SAO PAULO – Brazilian clown Tiririca, who was elected to Brazil’s lower house of Congress with more than 1.3 million votes in the October legislative elections, took a literacy test to prove that he can read and write on Thursday before electoral court authorities, a potential requirement for serving as a Brazilian lawmaker.
Tiririca was examined by the Regional Electoral Court of Sao Paulo state so that he could have the chance to prove that he is competent to hold public office.
The president of the court, Walter de Almeida Guilherme, declared that Tiririca took the test, but that it still “cannot be confirmed that he knows how to read and write” since the final verdict will be delivered by Judge Aloizio Silveira, who will be the official charged with evaluating the exam.
In Brazil, there are millions of people who are classified as functionally illiterate but who can read and write a few things, albeit often without understanding what they actually mean.
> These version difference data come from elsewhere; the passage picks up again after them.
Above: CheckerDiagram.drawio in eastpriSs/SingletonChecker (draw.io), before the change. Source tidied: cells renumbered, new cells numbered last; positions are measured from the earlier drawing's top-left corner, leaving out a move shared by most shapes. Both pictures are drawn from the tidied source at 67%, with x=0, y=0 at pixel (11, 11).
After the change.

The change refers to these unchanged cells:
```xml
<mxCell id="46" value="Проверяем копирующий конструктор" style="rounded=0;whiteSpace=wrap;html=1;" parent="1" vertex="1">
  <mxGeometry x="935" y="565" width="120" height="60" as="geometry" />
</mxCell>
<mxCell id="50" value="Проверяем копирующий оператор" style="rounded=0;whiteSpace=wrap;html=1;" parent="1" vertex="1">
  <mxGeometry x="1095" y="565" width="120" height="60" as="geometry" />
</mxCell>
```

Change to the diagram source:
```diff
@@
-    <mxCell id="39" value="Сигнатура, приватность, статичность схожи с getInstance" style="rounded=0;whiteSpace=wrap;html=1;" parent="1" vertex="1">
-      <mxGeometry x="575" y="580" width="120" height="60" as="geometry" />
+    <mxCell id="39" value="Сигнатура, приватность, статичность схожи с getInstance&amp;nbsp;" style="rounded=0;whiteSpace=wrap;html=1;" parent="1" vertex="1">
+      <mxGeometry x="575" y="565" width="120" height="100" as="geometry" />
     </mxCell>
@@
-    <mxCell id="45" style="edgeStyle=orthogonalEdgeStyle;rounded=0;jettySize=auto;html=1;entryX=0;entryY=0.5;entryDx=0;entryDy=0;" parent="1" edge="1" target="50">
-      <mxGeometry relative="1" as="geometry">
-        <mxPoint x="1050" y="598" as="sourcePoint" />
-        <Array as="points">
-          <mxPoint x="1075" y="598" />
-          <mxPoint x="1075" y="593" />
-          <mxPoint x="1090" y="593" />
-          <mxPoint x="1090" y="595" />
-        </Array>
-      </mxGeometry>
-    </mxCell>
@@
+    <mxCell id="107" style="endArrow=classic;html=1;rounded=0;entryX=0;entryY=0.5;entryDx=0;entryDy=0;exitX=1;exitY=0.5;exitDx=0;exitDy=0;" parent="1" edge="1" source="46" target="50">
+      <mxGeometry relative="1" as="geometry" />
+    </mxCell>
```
During the exam, Tiririca had to read aloud the headlines and subheadings of the articles written on the first two pages of a Brazilian daily newspaper and also write a brief dictation from a passage of the book entitled “Justicia Electoral. Una retrospectiva” (Electoral justice: A retrospective).
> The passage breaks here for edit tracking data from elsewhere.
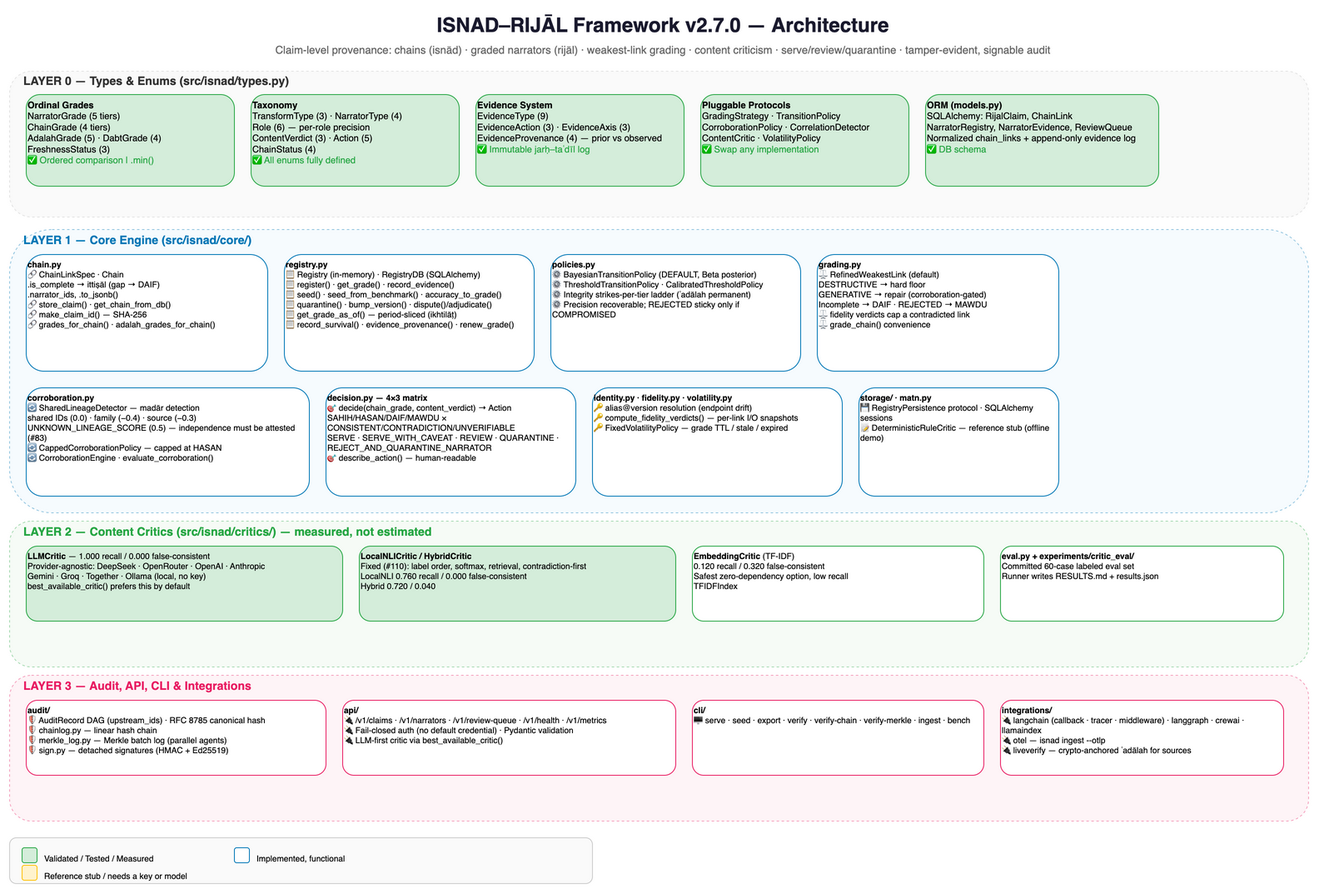
Earlier version of the draw.io export docs/images/architecture.png (alizahidraja/isnad). Source tidied: cells renumbered, new cells last; positions are measured from the earlier drawing's top-left corner, leaving out a move shared by most shapes.
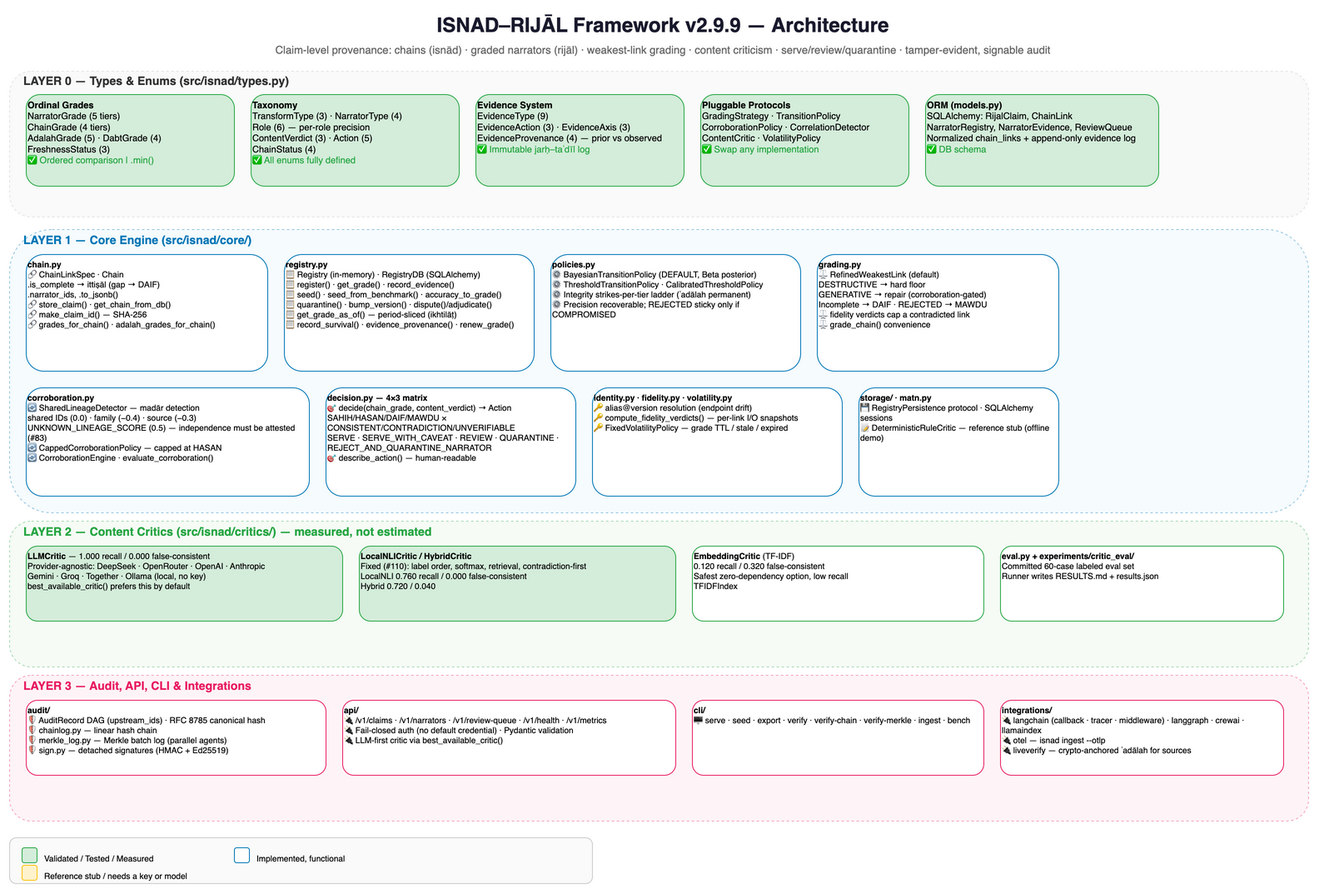
After the commit.

Commit message:
docs: sync ARCHITECTURE.drawio to 2.9.9 (773 tests), gitignore data/export/

Change to the diagram source:
```diff
@@ -2,7 +2,7 @@
   <root>
     <mxCell id="0" />
     <mxCell id="1" parent="0" />
-    <mxCell id="2" value="ISNAD–RIJĀL Framework v2.7.0 — Architecture" style="text;html=1;strokeColor=none;fillColor=none;align=center;verticalAlign=middle;whiteSpace=wrap;rounded=0;fontSize=24;fontStyle=1;fontColor=#1a1a2e;" parent="1" vertex="1">
+    <mxCell id="2" value="ISNAD–RIJĀL Framework v2.9.9 — Architecture" style="text;html=1;strokeColor=none;fillColor=none;align=center;verticalAlign=middle;whiteSpace=wrap;rounded=0;fontSize=24;fontStyle=1;fontColor=#1a1a2e;" parent="1" vertex="1">
       <mxGeometry x="310" width="950" height="40" as="geometry" />
     </mxCell>
     <mxCell id="3" value="Claim-level provenance: chains (isnād) · graded narrators (rijāl) · weakest-link grading · content criticism · serve/review/quarantine · tamper-evident, signable audit" style="text;html=1;strokeColor=none;fillColor=none;align=center;verticalAlign=middle;whiteSpace=wrap;rounded=0;fontSize=13;fontColor=#666666;" parent="1" vertex="1">
```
Francisco Everardo Oliveira Silva, 45, is a television personality known by the nickname of Tiririca, and in last month’s legislative elections he ran for a federal congressional seat for the Party of the Republic and received the most votes of any candidate for a similar post nationwide.
Nevertheless, the popular clown’s lower house seat became endangered when he was accused of not knowing how to read or write.
Brazilian electoral law prevents illiterate people from holding public office. EFE